HUNTSVILLE — With its numbers dwindling, and its remaining residents aging, the Abbey of Our Lady of The Holy Trinity may soon find itself empty.
The monastery’s superior, the Rev. Brendan Freeman, said the monks have no plan to close the Huntsville monastery, but who knows what the future holds?
To prepare for that future, the Trappist monastery’s residents contacted Utah State University’s Department of Landscape Architecture Environmental Planning to discuss possible options for the property.
“If we do close,” Freeman said, “the land can be used for some of these ideas.”
All through the fall semester, graduate students in the USU college studied the land and its history to complete a presentation for suggestions for the 1,850 acres of monastery land.
USU Assistant Professor Carlos Licon said the students took soil samples and measured land grades, but also spoke with the monks and surveyed their way of life.
“We were used to working with a lot of evidence-based information, slope of the land and soil samples, but adding the spiritual dimensions and working with such an interesting group of people was really exciting. We were working with something that wasn’t as tangible.”
The monastery opened in 1947. At one point, it had about 80 members, after an influx of men into religious vocations following the end of World War II.
Through the monks’ efforts, they developed farm land, raised a prized herd of Angus, as well as made and sold items such as bread and honey.
As the order dwindled to nine aging members, almost all of the monks’ products are gone. The farmland is leased out and production ceased on bread and honey.
With that in mind, the monks invited the USU program to explore a possible future for the abbey’s land.
“It’s kind of a special place,” Licon said. “I think people of the area have a strong appreciation for the monks.”

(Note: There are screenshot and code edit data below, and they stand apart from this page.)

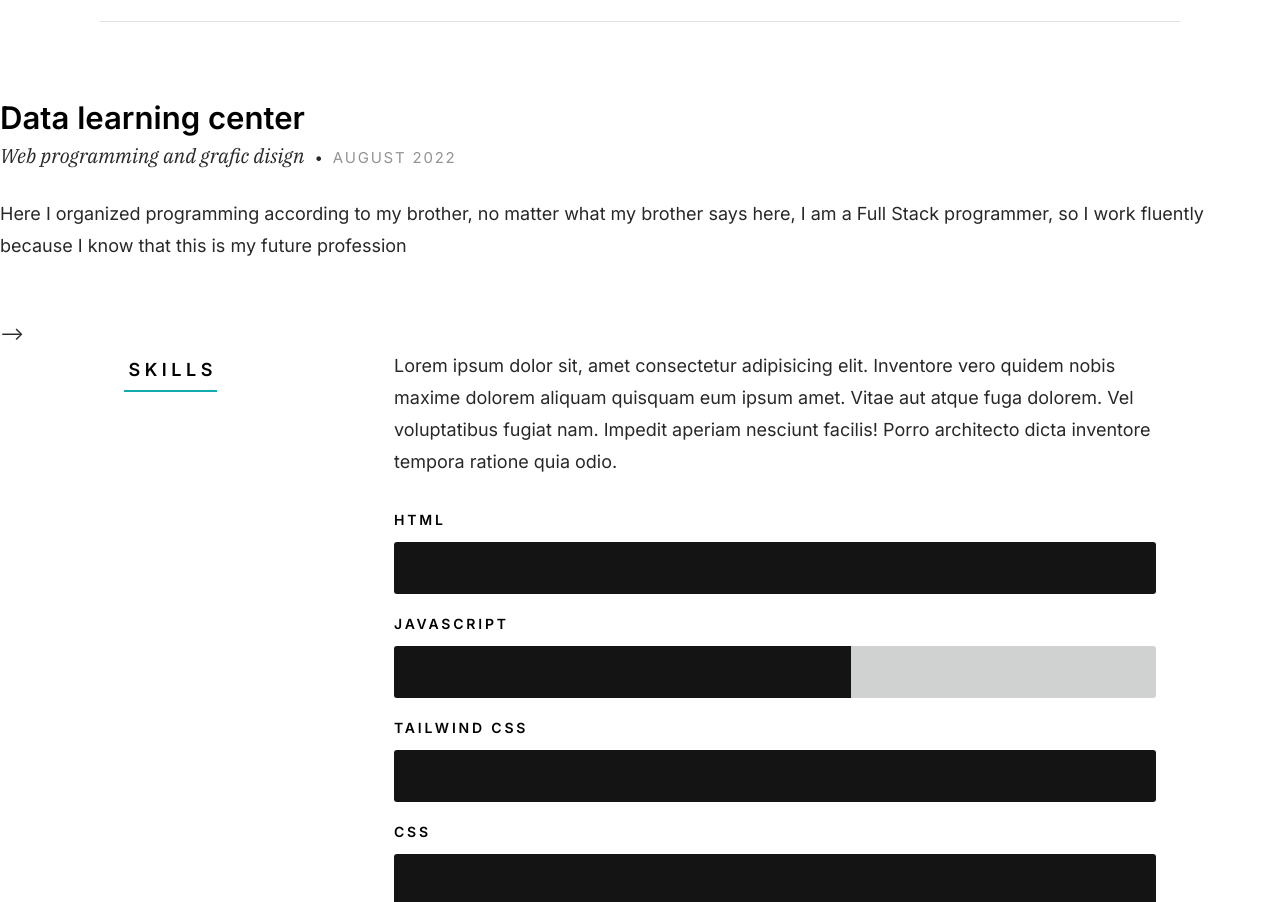
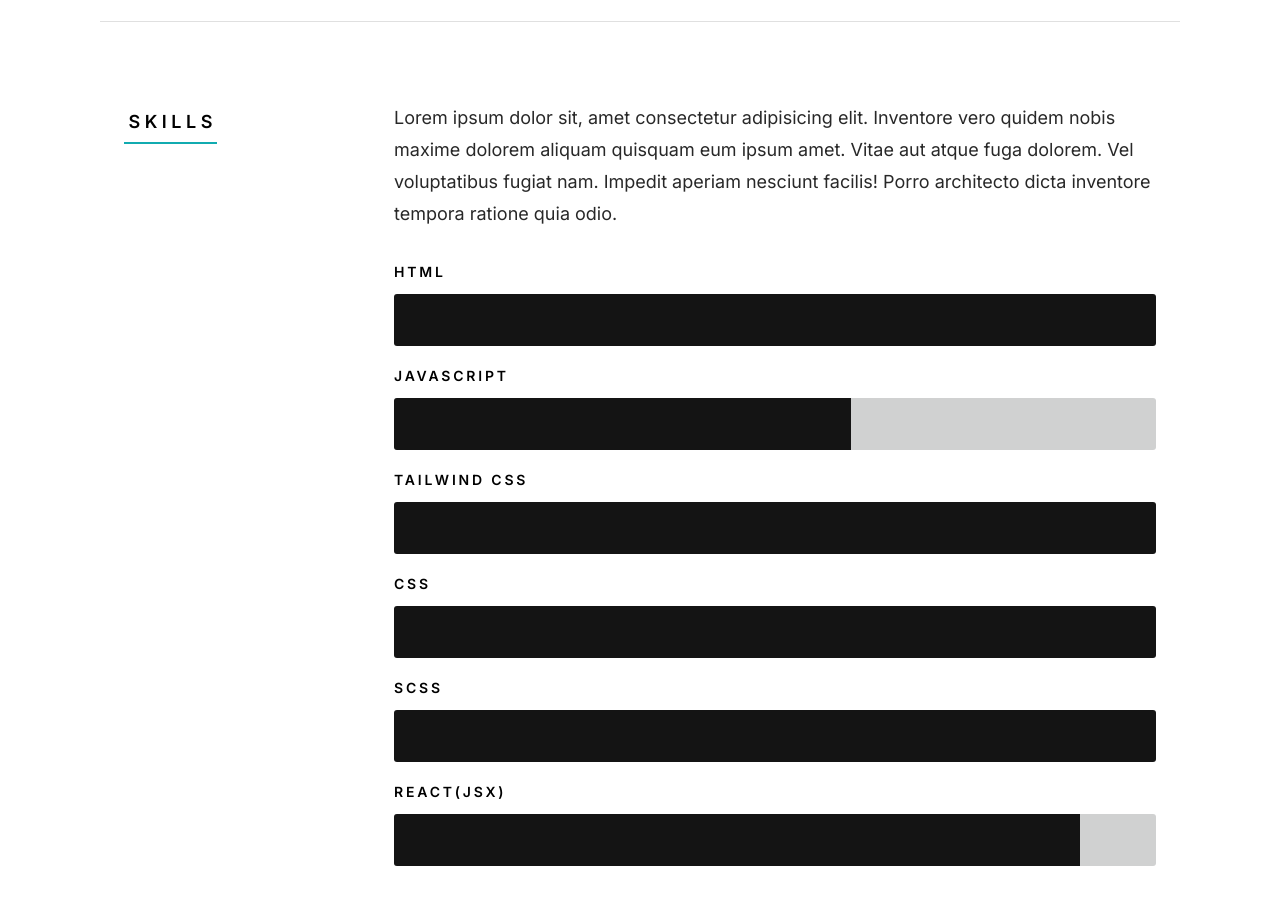
Before and after one commit to SultanovU/sultanov, a plain HTML site: page index.html in a window 1280 px wide. Shown: the part 2259-3161 px from the top of the page. Drawn offline with Linux system fonts and the light colour scheme.

Commit message:
Update index.html

```diff
--- a/index.html
+++ b/index.html
@@ -175,48 +175,7 @@
         </div> <!-- s-resume__section -->
 
 
-      <!--  <div class="row s-resume__section">
-            <div class="column large-3 tab-12">
-                <h3 class="section-header-allcaps">Education</h3>
-            </div>
-            <div class="column large-9 tab-12">
-                <div class="resume-block">
 
-                    <div class="resume-block__header">
-                        <h4 class="h3">School №3</h4>
-                        <p class="resume-block__header-meta">
-                            <span>Student</span>
-                            <span class="resume-block__header-date">
-                                September 2016 - May 2026
-                            </span>
-                        </p>
-                    </div>
-
-                    <p>
-                        I started going to school when I was 7 years old and graduated when I was 17 years old and started teaching 10-11th grade in my subjects
-                    </p>
-
-                </div> <!-- end resume-block -->
-
-                <div class="resume-block">
-
-                    <div class="resume-block__header">
-                        <h4 class="h3">Data learning center</h4>
-                        <p class="resume-block__header-meta">
-                            <span>Web programming and grafic disign</span>
-                            <span class="resume-block__header-date">
-                                August 2022
-                            </span>
-                        </p>
-                    </div>
-
-                    <p>
-                    Here I organized programming according to my brother, no matter what my brother says here, I am a Full Stack programmer, so I work fluently because I know that this is my future profession
-                    </p>
-
-                </div>
-            </div>
-        </div> --> <!-- s-resume__section -->
 
 
         <div class="row s-resume__section">
```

In the past, USU students in the Department of Landscape Architecture Environmental Planning program have worked with numerous communities around the state.
The monastery project, under the college’s Third Year Graduate Studio, fell to Chris Binder, Graydon Bascom, Grant Hardy, Stephen Peaden and Nick Tanner.
Aside from typical survey work, the students spent a weekend at the monastery to get an appreciation of the monastic lifestyle, including getting up at 3 a.m. for morning prayers.
Through their work, the third-year students developed a sense of how to proceed, by developing an understanding of what is the monks’ legacy in the valley.
Lincon said that legacy is to educate, inspire and heal.
“It’s been a very challenging and rewarding exercise, working with the monks,” Lincon said. “The monks trusted the students.”
In the proposal, the students followed the ideas of conservation, agriculture and development. They suggested using the land for a small development, farming or open space, as well as using the natural landscape with trails and small destinations to preserve the spiritual aspects of the land.
“There is a very strong spiritual dimension in the land and what the monks have done in the last 70 years,” Licon said. “I think we helped them by showing things that they were not considering.”
The USU students are not the only people that have communicated with the monastery.
Ogden Valley Land Trust Chairwoman Jody Smith said her group has spoken with the monks extensively about the future of the land.
Smith said she admires the work the monks have done over the years.
“It’s disheartening to see it slipping away after all of these years, piece by piece,” Smith said.
The land trust would like to see it come back to life again, with the chickens and the honey and the bread, Smith said.
“It would be nice to have it stay like it is,” Smith said. “It’s beautiful. They worked all their lives to make it what it is. It started out as a patch of sagebrush and they made it what it is today.”
As development grows in the valley, the land trust believes it is important to maintain an area of open space, a place where people can reflect and enjoy nature.
Some ideas the land trust put forward are to build a church on the land, bring in a convent, something that would honor the religious nature of the land.
“You get there and there is just this sense,” Smith said. “You go sit in that chapel. It’s so simple but it’s so beautiful.”
The monks are so gentle and so kind and they just bring a sense of peace, Smith said.
“Just getting to know them,” Smith said, “they’re witty, they’re intelligent and you admire them so much for what they’ve done for so many years and there is only one way to honor them and that would be to bring it back the way it was.”
The final decision for the future of the abbey falls to the monks.
Both Freeman and Lincon said ideally, it would be great to see the lands remain a monastery, but the possibility of such a future is unknown.
Either way, through the students’ help, the monks have more ideas of what that future can be.
“They understood our life and they tried to take our values and put it to the land,” Freeman said.